→ **Description of the task**: Report all lines from the entries below in which "docs" appears.

→ **Supplied data**:
*** Block opens ***
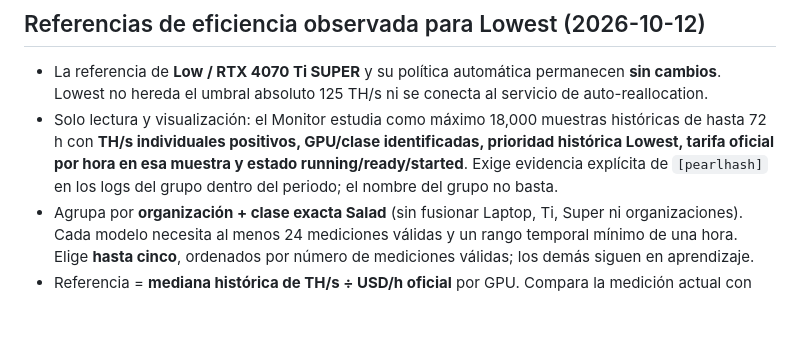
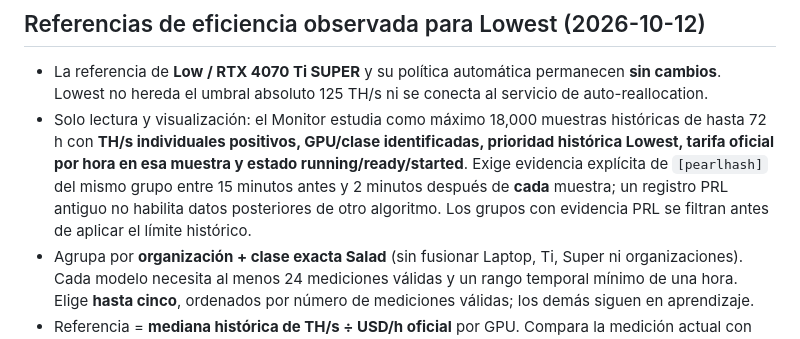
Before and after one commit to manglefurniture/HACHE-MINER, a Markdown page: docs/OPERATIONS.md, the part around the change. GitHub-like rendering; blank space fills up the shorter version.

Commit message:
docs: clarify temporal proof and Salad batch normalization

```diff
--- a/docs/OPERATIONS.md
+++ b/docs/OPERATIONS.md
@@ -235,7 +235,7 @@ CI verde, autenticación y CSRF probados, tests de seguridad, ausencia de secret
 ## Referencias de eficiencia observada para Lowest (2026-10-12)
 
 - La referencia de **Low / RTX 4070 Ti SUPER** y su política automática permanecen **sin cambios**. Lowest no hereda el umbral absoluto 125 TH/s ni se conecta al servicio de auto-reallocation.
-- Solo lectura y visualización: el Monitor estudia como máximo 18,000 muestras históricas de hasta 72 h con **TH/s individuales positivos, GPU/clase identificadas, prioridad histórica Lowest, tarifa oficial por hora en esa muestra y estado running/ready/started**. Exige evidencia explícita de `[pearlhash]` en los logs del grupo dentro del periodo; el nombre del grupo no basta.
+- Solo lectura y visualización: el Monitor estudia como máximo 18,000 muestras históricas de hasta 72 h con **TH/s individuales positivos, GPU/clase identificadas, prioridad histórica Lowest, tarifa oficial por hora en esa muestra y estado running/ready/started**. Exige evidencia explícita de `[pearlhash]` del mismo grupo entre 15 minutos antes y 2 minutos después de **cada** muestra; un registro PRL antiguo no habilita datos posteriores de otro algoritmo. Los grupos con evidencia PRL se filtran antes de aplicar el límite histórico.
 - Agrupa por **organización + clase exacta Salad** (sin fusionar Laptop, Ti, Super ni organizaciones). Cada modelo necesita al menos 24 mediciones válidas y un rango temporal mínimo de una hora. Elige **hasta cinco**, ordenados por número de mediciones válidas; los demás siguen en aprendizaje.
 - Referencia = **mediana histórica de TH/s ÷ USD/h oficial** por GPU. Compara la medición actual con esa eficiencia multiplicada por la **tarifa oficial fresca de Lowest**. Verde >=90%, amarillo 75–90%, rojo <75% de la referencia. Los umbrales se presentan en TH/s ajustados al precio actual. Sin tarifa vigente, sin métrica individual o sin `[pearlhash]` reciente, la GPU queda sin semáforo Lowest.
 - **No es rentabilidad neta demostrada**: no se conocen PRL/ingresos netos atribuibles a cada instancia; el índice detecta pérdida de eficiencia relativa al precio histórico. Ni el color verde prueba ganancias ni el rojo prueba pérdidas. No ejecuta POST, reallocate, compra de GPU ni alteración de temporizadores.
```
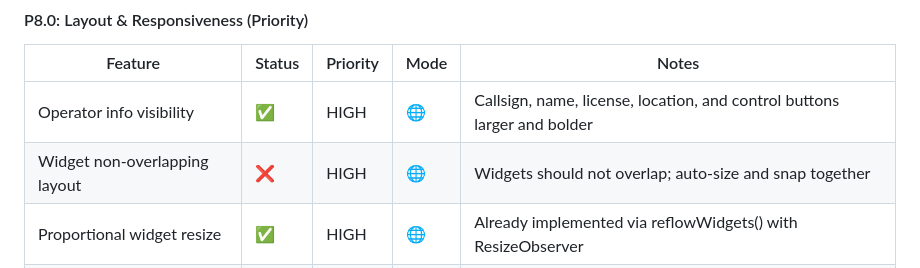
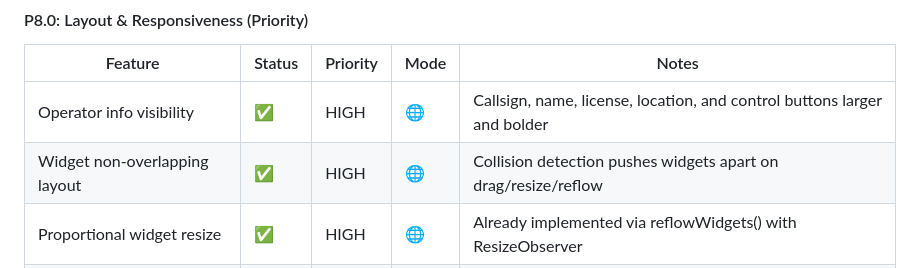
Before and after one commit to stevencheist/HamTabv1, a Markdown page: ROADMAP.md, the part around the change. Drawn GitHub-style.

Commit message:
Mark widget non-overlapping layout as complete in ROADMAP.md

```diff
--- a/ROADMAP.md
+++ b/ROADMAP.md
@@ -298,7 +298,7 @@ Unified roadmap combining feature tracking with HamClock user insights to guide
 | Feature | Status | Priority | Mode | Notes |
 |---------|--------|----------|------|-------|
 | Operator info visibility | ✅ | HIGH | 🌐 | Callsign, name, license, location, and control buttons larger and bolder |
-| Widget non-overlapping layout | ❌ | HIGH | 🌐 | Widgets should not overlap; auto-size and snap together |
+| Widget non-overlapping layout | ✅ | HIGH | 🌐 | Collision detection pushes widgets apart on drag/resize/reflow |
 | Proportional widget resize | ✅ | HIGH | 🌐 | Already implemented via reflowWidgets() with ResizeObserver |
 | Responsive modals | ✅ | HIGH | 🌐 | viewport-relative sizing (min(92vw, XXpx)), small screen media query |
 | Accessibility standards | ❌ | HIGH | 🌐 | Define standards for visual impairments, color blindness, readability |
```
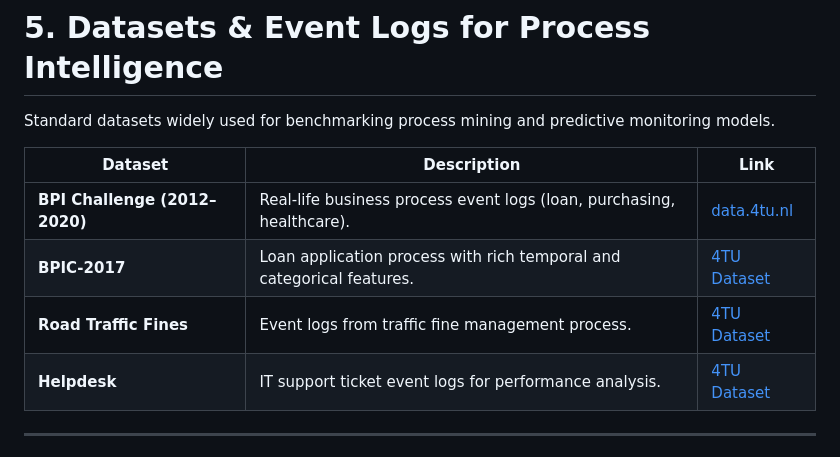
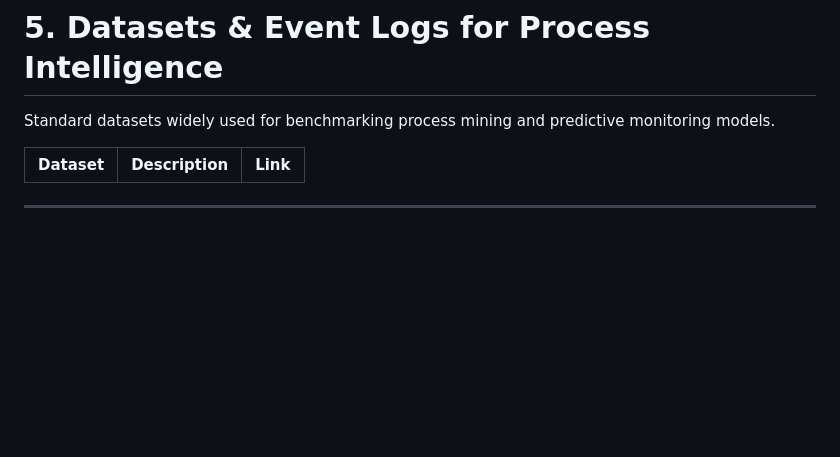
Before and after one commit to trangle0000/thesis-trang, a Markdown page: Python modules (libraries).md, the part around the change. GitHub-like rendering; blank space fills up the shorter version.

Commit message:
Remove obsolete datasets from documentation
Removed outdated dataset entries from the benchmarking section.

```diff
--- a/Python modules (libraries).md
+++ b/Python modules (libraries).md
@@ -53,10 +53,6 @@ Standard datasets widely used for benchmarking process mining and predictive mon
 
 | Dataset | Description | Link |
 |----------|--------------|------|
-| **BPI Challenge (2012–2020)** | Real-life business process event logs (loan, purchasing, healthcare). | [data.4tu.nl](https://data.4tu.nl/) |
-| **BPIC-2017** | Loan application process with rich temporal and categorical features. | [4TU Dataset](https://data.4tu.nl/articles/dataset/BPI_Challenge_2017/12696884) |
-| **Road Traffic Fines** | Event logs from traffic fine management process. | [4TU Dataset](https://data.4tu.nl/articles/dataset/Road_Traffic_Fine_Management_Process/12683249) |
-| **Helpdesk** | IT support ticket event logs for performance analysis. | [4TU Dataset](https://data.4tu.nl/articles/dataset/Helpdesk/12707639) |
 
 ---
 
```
*** Block closes ***
*** Block opens ***
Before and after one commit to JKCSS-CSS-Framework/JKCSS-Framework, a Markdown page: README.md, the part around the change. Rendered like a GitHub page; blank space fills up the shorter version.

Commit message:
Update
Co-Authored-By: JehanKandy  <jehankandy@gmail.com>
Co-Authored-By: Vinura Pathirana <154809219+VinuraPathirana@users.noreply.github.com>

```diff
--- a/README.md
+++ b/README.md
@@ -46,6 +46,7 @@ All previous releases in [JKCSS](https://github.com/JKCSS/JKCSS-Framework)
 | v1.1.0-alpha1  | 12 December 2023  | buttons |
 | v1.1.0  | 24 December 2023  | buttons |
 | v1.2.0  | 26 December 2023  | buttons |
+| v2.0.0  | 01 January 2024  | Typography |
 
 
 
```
*** Block closes ***
→ **Response below**:
Before and after one commit to manglefurniture/HACHE-MINER, a Markdown page: docs/OPERATIONS.md, the part around the change. GitHub-like rendering; blank space fills up the shorter version.
docs: clarify temporal proof and Salad batch normalization
--- a/docs/OPERATIONS.md
+++ b/docs/OPERATIONS.md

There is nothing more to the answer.